[Items from a data source]
----------

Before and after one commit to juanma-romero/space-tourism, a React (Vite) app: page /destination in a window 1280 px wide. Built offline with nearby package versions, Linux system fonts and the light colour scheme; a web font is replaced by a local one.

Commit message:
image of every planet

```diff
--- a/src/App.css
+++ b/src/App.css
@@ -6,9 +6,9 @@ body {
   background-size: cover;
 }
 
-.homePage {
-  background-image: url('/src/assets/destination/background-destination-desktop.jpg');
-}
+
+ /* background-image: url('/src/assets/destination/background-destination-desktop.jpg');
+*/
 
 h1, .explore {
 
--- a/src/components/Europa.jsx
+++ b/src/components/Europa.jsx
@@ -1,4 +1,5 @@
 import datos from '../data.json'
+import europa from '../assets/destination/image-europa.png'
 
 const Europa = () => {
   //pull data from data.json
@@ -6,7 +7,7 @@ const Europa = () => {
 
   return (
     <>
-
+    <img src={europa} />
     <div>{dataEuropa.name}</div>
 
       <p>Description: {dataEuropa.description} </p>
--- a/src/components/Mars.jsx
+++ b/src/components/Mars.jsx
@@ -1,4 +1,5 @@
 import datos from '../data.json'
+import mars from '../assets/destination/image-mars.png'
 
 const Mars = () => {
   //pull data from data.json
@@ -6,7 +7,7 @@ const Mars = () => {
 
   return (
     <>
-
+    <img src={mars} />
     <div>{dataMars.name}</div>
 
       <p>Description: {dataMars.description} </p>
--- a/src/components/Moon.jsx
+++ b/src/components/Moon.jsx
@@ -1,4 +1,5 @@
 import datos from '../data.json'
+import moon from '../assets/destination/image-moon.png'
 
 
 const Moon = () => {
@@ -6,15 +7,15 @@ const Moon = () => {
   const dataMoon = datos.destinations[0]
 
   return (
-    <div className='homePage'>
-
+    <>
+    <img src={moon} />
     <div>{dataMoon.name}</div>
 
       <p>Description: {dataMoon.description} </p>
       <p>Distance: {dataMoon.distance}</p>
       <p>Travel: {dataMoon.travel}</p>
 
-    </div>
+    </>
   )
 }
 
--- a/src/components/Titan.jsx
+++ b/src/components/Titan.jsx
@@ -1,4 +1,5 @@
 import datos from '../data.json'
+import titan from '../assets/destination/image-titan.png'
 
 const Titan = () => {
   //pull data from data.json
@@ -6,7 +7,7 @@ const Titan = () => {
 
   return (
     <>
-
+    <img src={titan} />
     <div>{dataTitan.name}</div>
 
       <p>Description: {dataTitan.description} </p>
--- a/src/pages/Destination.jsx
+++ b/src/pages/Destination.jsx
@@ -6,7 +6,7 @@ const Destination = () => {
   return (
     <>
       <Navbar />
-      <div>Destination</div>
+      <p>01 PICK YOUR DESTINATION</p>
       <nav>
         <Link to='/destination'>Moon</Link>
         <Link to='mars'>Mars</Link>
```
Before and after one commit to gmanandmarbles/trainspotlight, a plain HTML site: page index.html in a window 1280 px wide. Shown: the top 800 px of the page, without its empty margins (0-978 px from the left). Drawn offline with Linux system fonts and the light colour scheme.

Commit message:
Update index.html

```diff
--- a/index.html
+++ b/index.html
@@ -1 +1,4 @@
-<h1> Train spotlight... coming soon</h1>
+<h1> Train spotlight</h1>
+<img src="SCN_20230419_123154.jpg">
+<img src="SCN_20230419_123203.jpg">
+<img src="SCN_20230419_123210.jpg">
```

----------

## What needs to be done
The records above are to be written out again word for word.

## Response to the exercise
Before and after one commit to juanma-romero/space-tourism, a React (Vite) app: page /destination in a window 1280 px wide. Built offline with nearby package versions, Linux system fonts and the light colour scheme; a web font is replaced by a local one.

Commit message:
image of every planet

```diff
--- a/src/App.css
+++ b/src/App.css
@@ -6,9 +6,9 @@ body {
   background-size: cover;
 }
 
-.homePage {
-  background-image: url('/src/assets/destination/background-destination-desktop.jpg');
-}
+
+ /* background-image: url('/src/assets/destination/background-destination-desktop.jpg');
+*/
 
 h1, .explore {
 
--- a/src/components/Europa.jsx
+++ b/src/components/Europa.jsx
@@ -1,4 +1,5 @@
 import datos from '../data.json'
+import europa from '../assets/destination/image-europa.png'
 
 const Europa = () => {
   //pull data from data.json
@@ -6,7 +7,7 @@ const Europa = () => {
 
   return (
     <>
-
+    <img src={europa} />
     <div>{dataEuropa.name}</div>
 
       <p>Description: {dataEuropa.description} </p>
--- a/src/components/Mars.jsx
+++ b/src/components/Mars.jsx
@@ -1,4 +1,5 @@
 import datos from '../data.json'
+import mars from '../assets/destination/image-mars.png'
 
 const Mars = () => {
   //pull data from data.json
@@ -6,7 +7,7 @@ const Mars = () => {
 
   return (
     <>
-
+    <img src={mars} />
     <div>{dataMars.name}</div>
 
       <p>Description: {dataMars.description} </p>
--- a/src/components/Moon.jsx
+++ b/src/components/Moon.jsx
@@ -1,4 +1,5 @@
 import datos from '../data.json'
+import moon from '../assets/destination/image-moon.png'
 
 
 const Moon = () => {
@@ -6,15 +7,15 @@ const Moon = () => {
   const dataMoon = datos.destinations[0]
 
   return (
-    <div className='homePage'>
-
+    <>
+    <img src={moon} />
     <div>{dataMoon.name}</div>
 
       <p>Description: {dataMoon.description} </p>
       <p>Distance: {dataMoon.distance}</p>
       <p>Travel: {dataMoon.travel}</p>
 
-    </div>
+    </>
   )
 }
 
--- a/src/components/Titan.jsx
+++ b/src/components/Titan.jsx
@@ -1,4 +1,5 @@
 import datos from '../data.json'
+import titan from '../assets/destination/image-titan.png'
 
 const Titan = () => {
   //pull data from data.json
@@ -6,7 +7,7 @@ const Titan = () => {
 
   return (
     <>
-
+    <img src={titan} />
     <div>{dataTitan.name}</div>
 
       <p>Description: {dataTitan.description} </p>
--- a/src/pages/Destination.jsx
+++ b/src/pages/Destination.jsx
@@ -6,7 +6,7 @@ const Destination = () => {
   return (
     <>
       <Navbar />
-      <div>Destination</div>
+      <p>01 PICK YOUR DESTINATION</p>
       <nav>
         <Link to='/destination'>Moon</Link>
         <Link to='mars'>Mars</Link>
```
Before and after one commit to gmanandmarbles/trainspotlight, a plain HTML site: page index.html in a window 1280 px wide. Shown: the top 800 px of the page, without its empty margins (0-978 px from the left). Drawn offline with Linux system fonts and the light colour scheme.

Commit message:
Update index.html

```diff
--- a/index.html
+++ b/index.html
@@ -1 +1,4 @@
-<h1> Train spotlight... coming soon</h1>
+<h1> Train spotlight</h1>
+<img src="SCN_20230419_123154.jpg">
+<img src="SCN_20230419_123203.jpg">
+<img src="SCN_20230419_123210.jpg">
```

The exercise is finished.